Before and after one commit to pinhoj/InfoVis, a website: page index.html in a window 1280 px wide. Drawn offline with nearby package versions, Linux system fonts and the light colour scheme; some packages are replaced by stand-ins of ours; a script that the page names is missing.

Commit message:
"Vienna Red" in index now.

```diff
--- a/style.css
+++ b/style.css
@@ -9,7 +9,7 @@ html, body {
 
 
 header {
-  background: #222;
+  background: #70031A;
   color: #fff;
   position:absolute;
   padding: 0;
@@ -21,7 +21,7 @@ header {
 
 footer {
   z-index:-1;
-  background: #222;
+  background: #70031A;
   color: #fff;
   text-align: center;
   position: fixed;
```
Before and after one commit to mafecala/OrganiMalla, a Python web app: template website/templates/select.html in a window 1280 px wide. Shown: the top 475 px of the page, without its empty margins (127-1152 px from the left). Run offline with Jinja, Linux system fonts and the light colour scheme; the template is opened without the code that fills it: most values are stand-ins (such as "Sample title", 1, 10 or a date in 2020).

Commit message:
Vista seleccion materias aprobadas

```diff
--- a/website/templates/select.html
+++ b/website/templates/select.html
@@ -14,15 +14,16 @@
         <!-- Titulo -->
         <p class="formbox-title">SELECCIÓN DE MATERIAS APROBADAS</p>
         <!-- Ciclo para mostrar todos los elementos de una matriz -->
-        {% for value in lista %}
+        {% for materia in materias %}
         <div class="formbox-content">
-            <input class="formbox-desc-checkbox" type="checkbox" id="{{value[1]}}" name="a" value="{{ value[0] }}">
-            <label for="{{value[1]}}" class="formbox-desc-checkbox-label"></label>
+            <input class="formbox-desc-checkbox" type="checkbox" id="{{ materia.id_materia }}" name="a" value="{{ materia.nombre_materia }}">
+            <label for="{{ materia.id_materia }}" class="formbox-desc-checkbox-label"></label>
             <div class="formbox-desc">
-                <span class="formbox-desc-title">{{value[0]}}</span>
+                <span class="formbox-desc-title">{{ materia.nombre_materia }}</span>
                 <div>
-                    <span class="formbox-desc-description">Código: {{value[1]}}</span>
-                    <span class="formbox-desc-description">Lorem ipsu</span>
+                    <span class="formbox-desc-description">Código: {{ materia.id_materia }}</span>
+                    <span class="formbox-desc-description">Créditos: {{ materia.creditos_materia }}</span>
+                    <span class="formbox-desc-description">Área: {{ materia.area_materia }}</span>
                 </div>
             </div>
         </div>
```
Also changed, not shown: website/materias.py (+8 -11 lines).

_Assignment_
All the lines above should appear again in the answer, exactly as written.

_Answer space_
Before and after one commit to pinhoj/InfoVis, a website: page index.html in a window 1280 px wide. Drawn offline with nearby package versions, Linux system fonts and the light colour scheme; some packages are replaced by stand-ins of ours; a script that the page names is missing.

Commit message:
"Vienna Red" in index now.

```diff
--- a/style.css
+++ b/style.css
@@ -9,7 +9,7 @@ html, body {
 
 
 header {
-  background: #222;
+  background: #70031A;
   color: #fff;
   position:absolute;
   padding: 0;
@@ -21,7 +21,7 @@ header {
 
 footer {
   z-index:-1;
-  background: #222;
+  background: #70031A;
   color: #fff;
   text-align: center;
   position: fixed;
```
Before and after one commit to mafecala/OrganiMalla, a Python web app: template website/templates/select.html in a window 1280 px wide. Shown: the top 475 px of the page, without its empty margins (127-1152 px from the left). Run offline with Jinja, Linux system fonts and the light colour scheme; the template is opened without the code that fills it: most values are stand-ins (such as "Sample title", 1, 10 or a date in 2020).

Commit message:
Vista seleccion materias aprobadas

```diff
--- a/website/templates/select.html
+++ b/website/templates/select.html
@@ -14,15 +14,16 @@
         <!-- Titulo -->
         <p class="formbox-title">SELECCIÓN DE MATERIAS APROBADAS</p>
         <!-- Ciclo para mostrar todos los elementos de una matriz -->
-        {% for value in lista %}
+        {% for materia in materias %}
         <div class="formbox-content">
-            <input class="formbox-desc-checkbox" type="checkbox" id="{{value[1]}}" name="a" value="{{ value[0] }}">
-            <label for="{{value[1]}}" class="formbox-desc-checkbox-label"></label>
+            <input class="formbox-desc-checkbox" type="checkbox" id="{{ materia.id_materia }}" name="a" value="{{ materia.nombre_materia }}">
+            <label for="{{ materia.id_materia }}" class="formbox-desc-checkbox-label"></label>
             <div class="formbox-desc">
-                <span class="formbox-desc-title">{{value[0]}}</span>
+                <span class="formbox-desc-title">{{ materia.nombre_materia }}</span>
                 <div>
-                    <span class="formbox-desc-description">Código: {{value[1]}}</span>
-                    <span class="formbox-desc-description">Lorem ipsu</span>
+                    <span class="formbox-desc-description">Código: {{ materia.id_materia }}</span>
+                    <span class="formbox-desc-description">Créditos: {{ materia.creditos_materia }}</span>
+                    <span class="formbox-desc-description">Área: {{ materia.area_materia }}</span>
                 </div>
             </div>
         </div>
```
Also changed, not shown: website/materias.py (+8 -11 lines).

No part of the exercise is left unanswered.